**YOUR OBJECTIVE:**
Please restate the records that follow word for word, omitting any images.

======== THE RECORDS

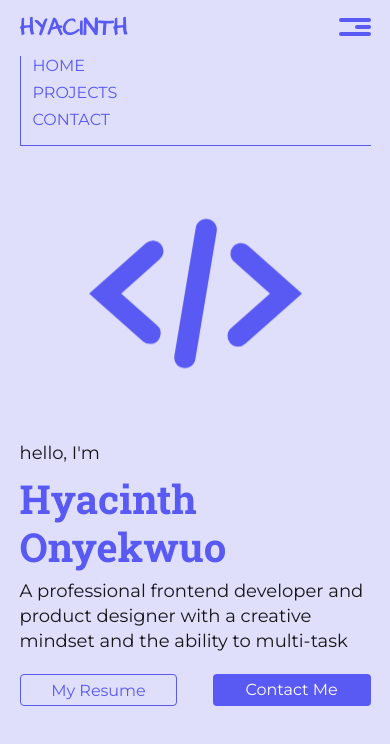
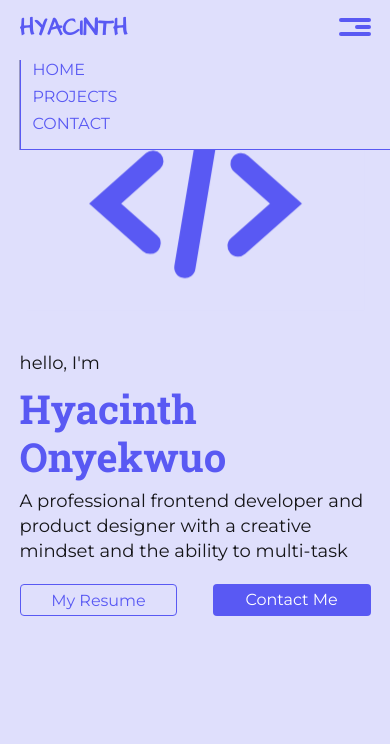
Before and after one commit to Official-Zeegy/portfolio, a plain HTML site: page index.html in a window 390 px wide. Both pictures are taken after a click on the element 354 px from the left and 28 px from the top of the page. Drawn offline with Linux system fonts and the light colour scheme.

Commit message:
Update style.css

```diff
--- a/css/style.css
+++ b/css/style.css
@@ -199,16 +199,22 @@ section {
 
 @media (max-width: 650px) {
   .nav-items {
+    position: fixed;
     transform: translateX(700px);
     border-bottom: 1px solid rgb(89, 89, 243);
     border-left: 1px solid rgb(89, 89, 243);
     justify-content: flex-start;
     box-shadow: -1px 0px rgb(153, 153, 197);
     transition: all 0.6s ease-in-out;
+    opacity: 0;
+    z-index: 4;
+    top: 60px;
+    width: 100%;
   }
 
   .active {
     transform: translateX(0);
+    opacity: 1;
   }
 
   nav {
```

================

**WRITTEN SOLUTION:**
Before and after one commit to Official-Zeegy/portfolio, a plain HTML site: page index.html in a window 390 px wide. Both pictures are taken after a click on the element 354 px from the left and 28 px from the top of the page. Drawn offline with Linux system fonts and the light colour scheme.

Commit message:
Update style.css

```diff
--- a/css/style.css
+++ b/css/style.css
@@ -199,16 +199,22 @@ section {
 
 @media (max-width: 650px) {
   .nav-items {
+    position: fixed;
     transform: translateX(700px);
     border-bottom: 1px solid rgb(89, 89, 243);
     border-left: 1px solid rgb(89, 89, 243);
     justify-content: flex-start;
     box-shadow: -1px 0px rgb(153, 153, 197);
     transition: all 0.6s ease-in-out;
+    opacity: 0;
+    z-index: 4;
+    top: 60px;
+    width: 100%;
   }
 
   .active {
     transform: translateX(0);
+    opacity: 1;
   }
 
   nav {
```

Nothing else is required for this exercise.